> [Required action]: A bare number is required: the count of lines in the material below that hold the word "праці".

> [Material provided]:
* * * *

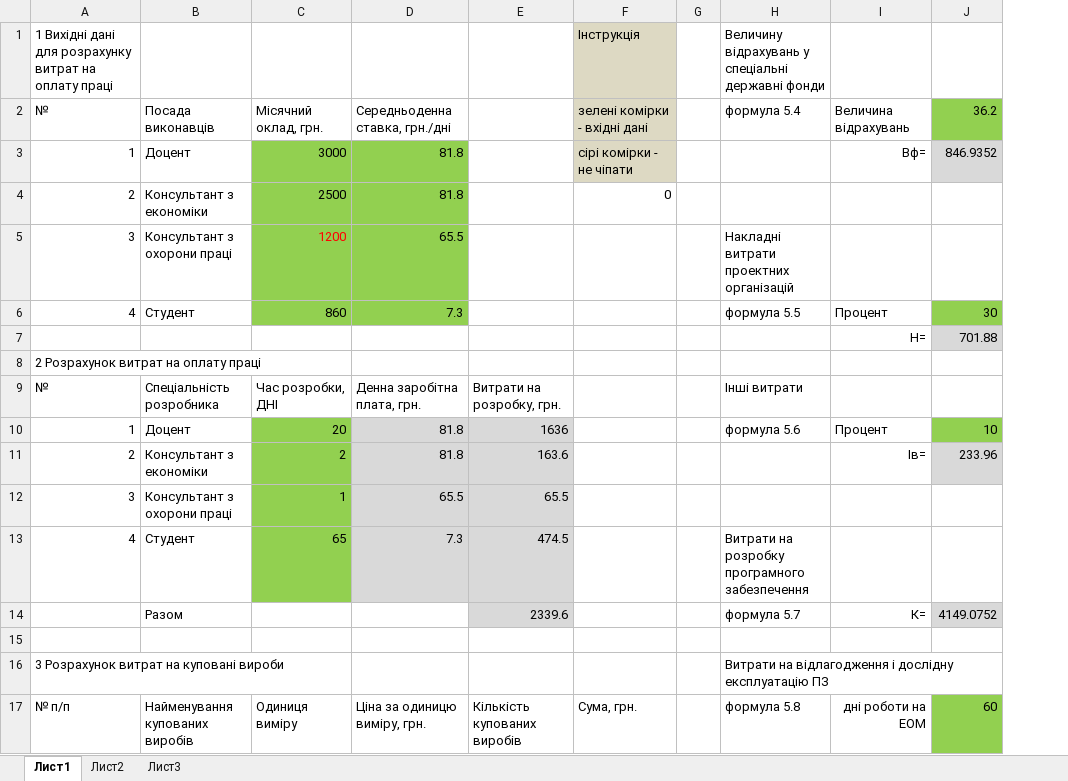
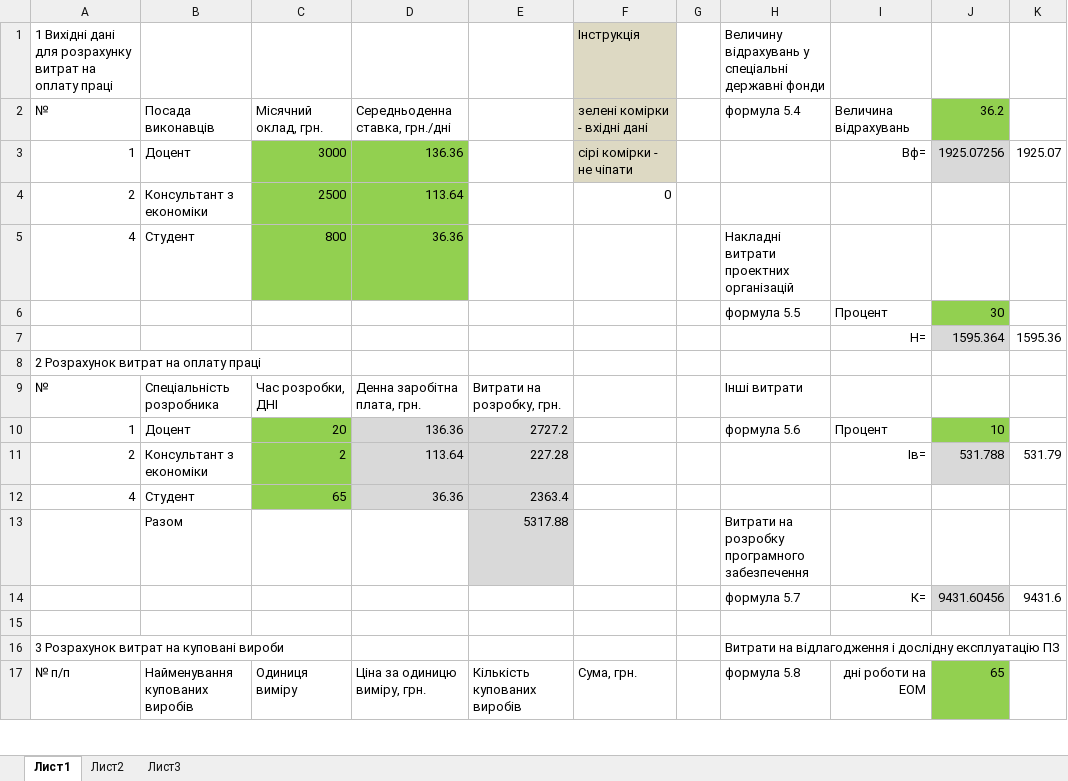
Before and after one commit to SivkaTheBest/Dyplom, an Excel workbook: dyplom/Ekonomika.xlsm, sheet Лист1, drawn as a sheet; only a part is shown; values as stored, in another font and other column widths than the file's, no borders; removed rows and columns are numbered as before the commit, all else as after; the diff covers the shown part only; the diff names each change by its address in the sheet, - before the commit and + after, or states it on an @@ line.

```diff
--- a/dyplom/Ekonomika.xlsm (sheet Лист1)
+++ b/dyplom/Ekonomika.xlsm (sheet Лист1)
-column G, empty
+column G, empty
-column J, rows 2-3: 36.2 | 846.9352; rows 6-11: 30 | 701.88 |  |  | 10 | 233.96; row 17: 60
+column J, rows 2-3: 36.2 | 1925.07256; rows 7-11: 1595.364 |  |  | 10 | 531.788; row 17: 65
+column K, row 3: 1925.07; rows 7-11: 1595.36 |  |  |  | 531.79
-D3: 81.8
+D3: 136.36
-D4: 81.8
+D4: 113.64
-row 5: 3 | Консультант з охорони праці | 1200 | 65.5 |  |  |  | Накладні витрати проектних організацій
-C5: 860
+C5: 800
-D5: 7.3
+D5: 36.36
-H5: формула 5.5
+H5: Накладні витрати проектних організацій
-I5: Процент
+I5: (empty)
+row 6:  |  |  |  |  |  |  | формула 5.5 | Процент | 30
-D10: 81.8
+D10: 136.36
-E10: 1636
+E10: 2727.2
-D11: 81.8
+D11: 113.64
-E11: 163.6
+E11: 227.28
-row 12: 3 | Консультант з охорони праці | 1 | 65.5 | 65.5
-D12: 7.3
+D12: 36.36
-E12: 474.5
+E12: 2363.4
-H12: Витрати на розробку програмного забезпечення
+H12: (empty)
-row 14:  | Разом |  |  | 2339.6 |  |  | формула 5.7 | К= | 4149.0752
+row 13:  | Разом |  |  | 5317.88 |  |  | Витрати на розробку програмного забезпечення
+row 14:  |  |  |  |  |  |  | формула 5.7 | К= | 9431.60456 | 9431.6
```
Also changed, not shown: 18 added rows, 1 removed row and 21 edited cells elsewhere in this sheet, sheet Лист2, formulas that keep their value, 1 other file.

* * * *

> [Solved problem]: 2